And then there was a dinner this past weekend, which included people my husband works with.  Some of them brought their kids, two girls  who sat at the end of the table.  I asked John to switch seats with me so I could talk to them, because I always feel bad for the kids who get dragged to adult/parent events. I didn’t regret it either, because sure enough one of the spouses began bitching about their job (with kids!) and another was on about the joy (not) of working in a high school lunchroom, which included the power of granting detention.

Jesus Christ, I think.  Don’t. Get. Me. Started. On this subject, of Nazi-like adults loving to wield power over helpless kids.  This is where I check out, turn my chair, and start actively engaging the girls in conversation, and it was wonderful.  I pay more attention to eleven year old Ashley, because she doesn’t have an electronic device, and she is answers all my nosy questions with eagerness.  She tells me art is her favorite class, (big surprise), and her current task is drawing her “dream bedroom.”  I ask what that would entail, but she says it’s a brand new assignment and she still has to think about it.  I tell her I’m a writer, which is something I don’t openly admit, because to my ears it still sounds imposter-ish, but I know I will be safe in revealing it to her.  And I am right.  Her face brightens at this, and she tells me of a ‘personal narrative” she had recently completed.  We chat some more, and she notices her mother is not at her chair.  Her dad tells her that mom is outside to get some fresh air, that she’s not feeling well, and because she is eleven and a girl, she’s worried and asks to go see her.  She is clearly relieved when her mom is okay, and my throat closes up watching her.

Children are our hope, and our future.  We know this, logically, but we don’t give them the credit or the respect they deserve.  They are also central to the book I’m writing, and for this reason alone I will keep plugging through. I know that my strongest passages involve characters that are children, so it may mean I have to expand on this strength. Wish me luck, friends, that I can do them justice on the printed page.

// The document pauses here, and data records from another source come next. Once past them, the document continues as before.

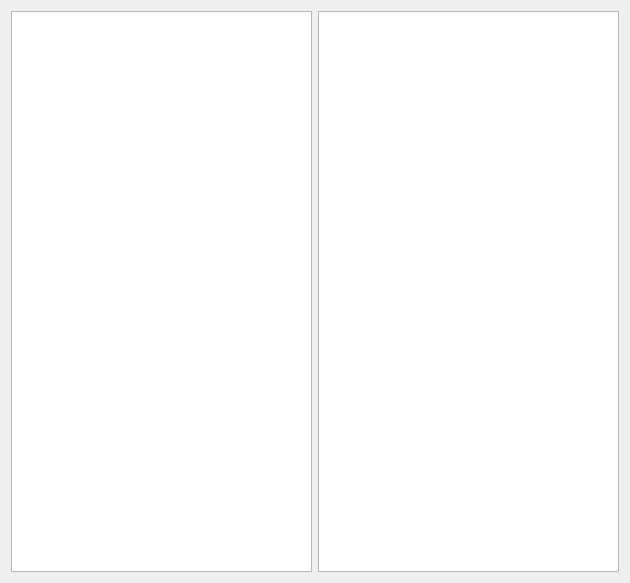
Qt form Sources/Engine46Editor/Engine46FileEditor.ui (yuuxuu/Engine46) before a commit.
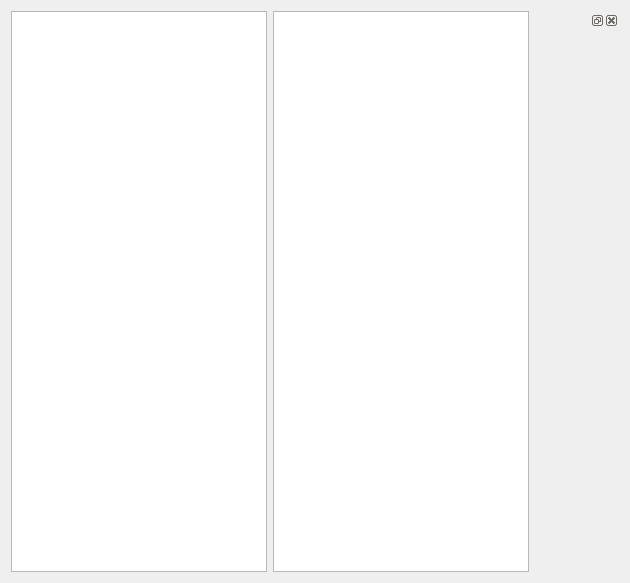
The same form after that commit.

What changed in the file:
```diff
--- a/Sources/Engine46Editor/Engine46FileEditor.ui
+++ b/Sources/Engine46Editor/Engine46FileEditor.ui
@@ -20,6 +20,11 @@
    <item>
     <widget class="QListView" name="listView"/>
    </item>
+   <item>
+    <widget class="QDockWidget" name="dockWidget">
+     <widget class="QWidget" name="dockWidgetContents"/>
+    </widget>
+   </item>
   </layout>
  </widget>
  <resources/>
```
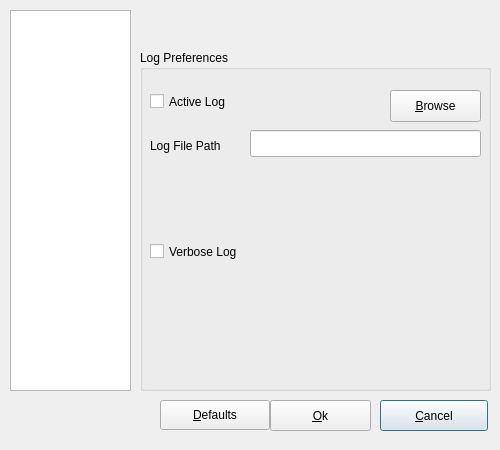
Above: src/preference/profilemain.ui from nmapsi4/nmapsi4 before the change. Below: the same form after it.
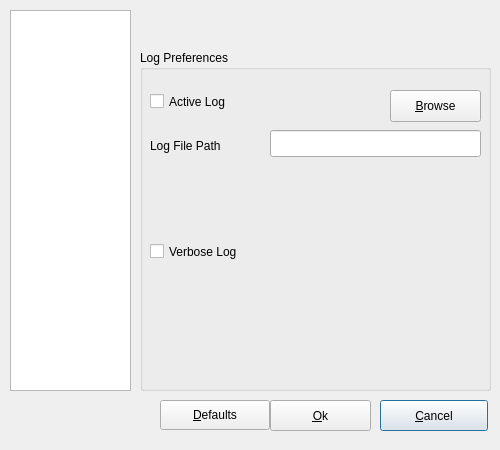
That is the form after the change. The open tabs and pages were chosen to show the change. Icons and pictures are not drawn.

Commit message: another size fix ;)

What changed in the file:
```diff
--- a/src/preference/profilemain.ui
+++ b/src/preference/profilemain.ui
@@ -262,9 +262,9 @@
      <widget class="QLineEdit" name="lineEditPath" >
       <property name="geometry" >
        <rect>
-        <x>110</x>
+        <x>130</x>
         <y>80</y>
-        <width>231</width>
+        <width>211</width>
         <height>27</height>
        </rect>
       </property>
@@ -277,7 +277,7 @@
        <rect>
         <x>10</x>
         <y>80</y>
-        <width>101</width>
+        <width>121</width>
         <height>31</height>
        </rect>
       </property>
```
Left out of the diff: 2 changed lines with no effect on the pictures.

And may the things that suck right now for you, every day be a little less sucky. Sometimes, life has to be measured by those kind of increments.